The task: Find the word "total" in the records and copy every line where it occurs.

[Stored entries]
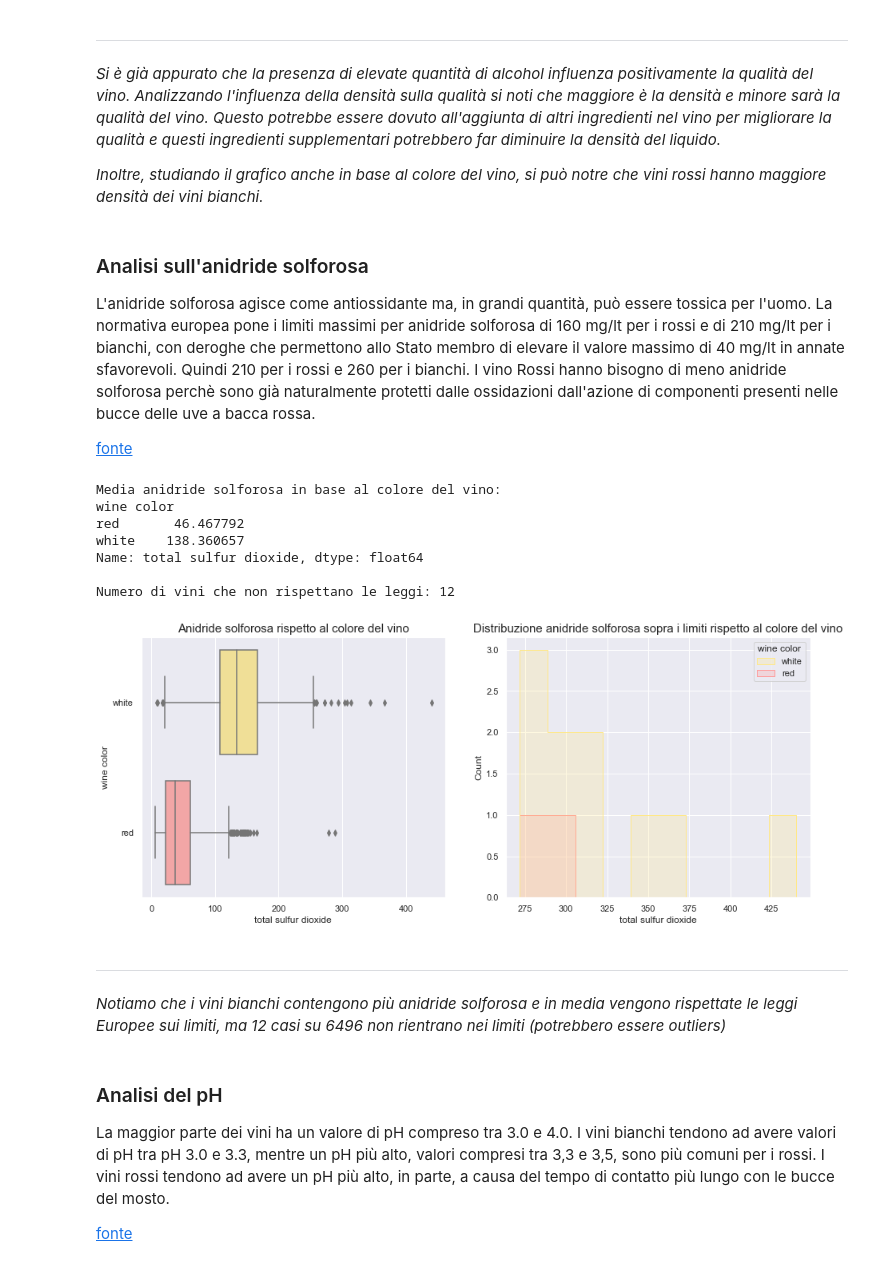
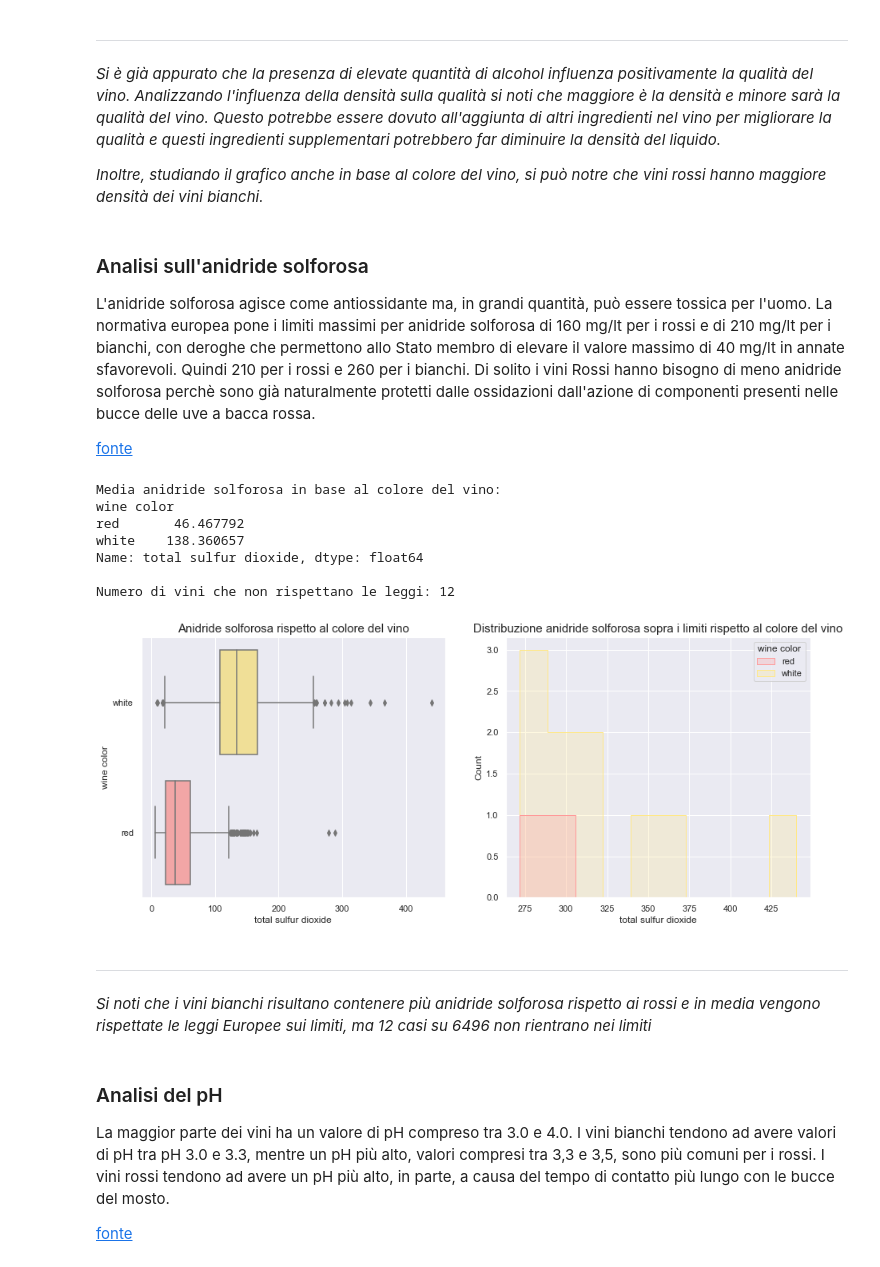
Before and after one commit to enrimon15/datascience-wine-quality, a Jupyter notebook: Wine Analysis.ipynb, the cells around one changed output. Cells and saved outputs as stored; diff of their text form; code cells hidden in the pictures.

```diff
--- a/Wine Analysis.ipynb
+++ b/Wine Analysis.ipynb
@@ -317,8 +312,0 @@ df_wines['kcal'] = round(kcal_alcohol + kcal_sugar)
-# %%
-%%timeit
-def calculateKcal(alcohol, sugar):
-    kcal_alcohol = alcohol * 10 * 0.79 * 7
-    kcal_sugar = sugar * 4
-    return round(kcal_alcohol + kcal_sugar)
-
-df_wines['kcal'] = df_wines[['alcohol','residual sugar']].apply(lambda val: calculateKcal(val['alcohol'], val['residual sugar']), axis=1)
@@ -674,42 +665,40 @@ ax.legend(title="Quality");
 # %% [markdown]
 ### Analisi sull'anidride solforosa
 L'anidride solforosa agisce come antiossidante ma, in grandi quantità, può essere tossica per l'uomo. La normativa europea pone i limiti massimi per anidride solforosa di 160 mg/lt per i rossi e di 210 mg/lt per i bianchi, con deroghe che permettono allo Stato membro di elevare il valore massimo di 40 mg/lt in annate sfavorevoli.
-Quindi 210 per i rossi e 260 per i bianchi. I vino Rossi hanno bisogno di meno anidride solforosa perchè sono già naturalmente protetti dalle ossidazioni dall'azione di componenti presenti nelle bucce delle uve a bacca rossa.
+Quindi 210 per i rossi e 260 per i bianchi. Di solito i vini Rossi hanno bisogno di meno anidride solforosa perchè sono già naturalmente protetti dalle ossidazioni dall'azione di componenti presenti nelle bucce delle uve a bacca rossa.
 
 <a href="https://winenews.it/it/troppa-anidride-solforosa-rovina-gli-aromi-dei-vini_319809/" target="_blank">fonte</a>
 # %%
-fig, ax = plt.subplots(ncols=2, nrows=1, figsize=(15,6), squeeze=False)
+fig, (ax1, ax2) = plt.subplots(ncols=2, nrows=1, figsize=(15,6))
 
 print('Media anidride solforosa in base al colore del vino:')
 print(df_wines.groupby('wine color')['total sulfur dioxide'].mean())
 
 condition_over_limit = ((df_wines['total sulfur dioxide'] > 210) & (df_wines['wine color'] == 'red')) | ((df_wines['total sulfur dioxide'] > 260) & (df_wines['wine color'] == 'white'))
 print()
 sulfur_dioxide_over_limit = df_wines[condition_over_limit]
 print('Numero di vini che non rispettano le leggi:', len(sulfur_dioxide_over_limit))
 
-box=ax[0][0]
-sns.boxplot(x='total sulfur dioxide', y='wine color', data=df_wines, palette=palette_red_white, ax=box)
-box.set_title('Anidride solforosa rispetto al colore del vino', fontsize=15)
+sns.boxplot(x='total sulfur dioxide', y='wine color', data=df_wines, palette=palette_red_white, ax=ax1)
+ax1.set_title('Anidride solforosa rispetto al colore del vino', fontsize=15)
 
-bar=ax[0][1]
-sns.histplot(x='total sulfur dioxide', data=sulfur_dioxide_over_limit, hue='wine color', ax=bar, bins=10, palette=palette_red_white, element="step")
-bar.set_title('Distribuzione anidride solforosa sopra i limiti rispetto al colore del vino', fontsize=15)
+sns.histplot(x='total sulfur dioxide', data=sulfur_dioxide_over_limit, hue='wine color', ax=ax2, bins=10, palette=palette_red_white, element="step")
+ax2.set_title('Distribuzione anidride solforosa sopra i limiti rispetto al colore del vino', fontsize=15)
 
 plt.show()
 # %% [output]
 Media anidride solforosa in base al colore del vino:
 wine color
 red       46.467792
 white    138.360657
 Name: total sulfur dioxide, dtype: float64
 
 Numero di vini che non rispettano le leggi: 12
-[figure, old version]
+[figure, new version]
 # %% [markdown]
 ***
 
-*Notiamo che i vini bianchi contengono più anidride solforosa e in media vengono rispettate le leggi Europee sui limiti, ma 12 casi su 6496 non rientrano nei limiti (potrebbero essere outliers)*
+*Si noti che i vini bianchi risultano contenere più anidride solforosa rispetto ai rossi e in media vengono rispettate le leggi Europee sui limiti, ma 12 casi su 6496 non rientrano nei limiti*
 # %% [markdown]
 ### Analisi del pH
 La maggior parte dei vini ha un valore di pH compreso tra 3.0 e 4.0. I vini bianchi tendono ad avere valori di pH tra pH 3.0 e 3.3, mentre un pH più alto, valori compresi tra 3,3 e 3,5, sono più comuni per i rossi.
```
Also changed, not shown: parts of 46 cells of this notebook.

Response to the exercise:
 print(df_wines.groupby('wine color')['total sulfur dioxide'].mean())
 condition_over_limit = ((df_wines['total sulfur dioxide'] > 210) & (df_wines['wine color'] == 'red')) | ((df_wines['total sulfur dioxide'] > 260) & (df_wines['wine color'] == 'white'))
-sns.boxplot(x='total sulfur dioxide', y='wine color', data=df_wines, palette=palette_red_white, ax=box)
+sns.boxplot(x='total sulfur dioxide', y='wine color', data=df_wines, palette=palette_red_white, ax=ax1)
-sns.histplot(x='total sulfur dioxide', data=sulfur_dioxide_over_limit, hue='wine color', ax=bar, bins=10, palette=palette_red_white, element="step")
+sns.histplot(x='total sulfur dioxide', data=sulfur_dioxide_over_limit, hue='wine color', ax=ax2, bins=10, palette=palette_red_white, element="step")
 Name: total sulfur dioxide, dtype: float64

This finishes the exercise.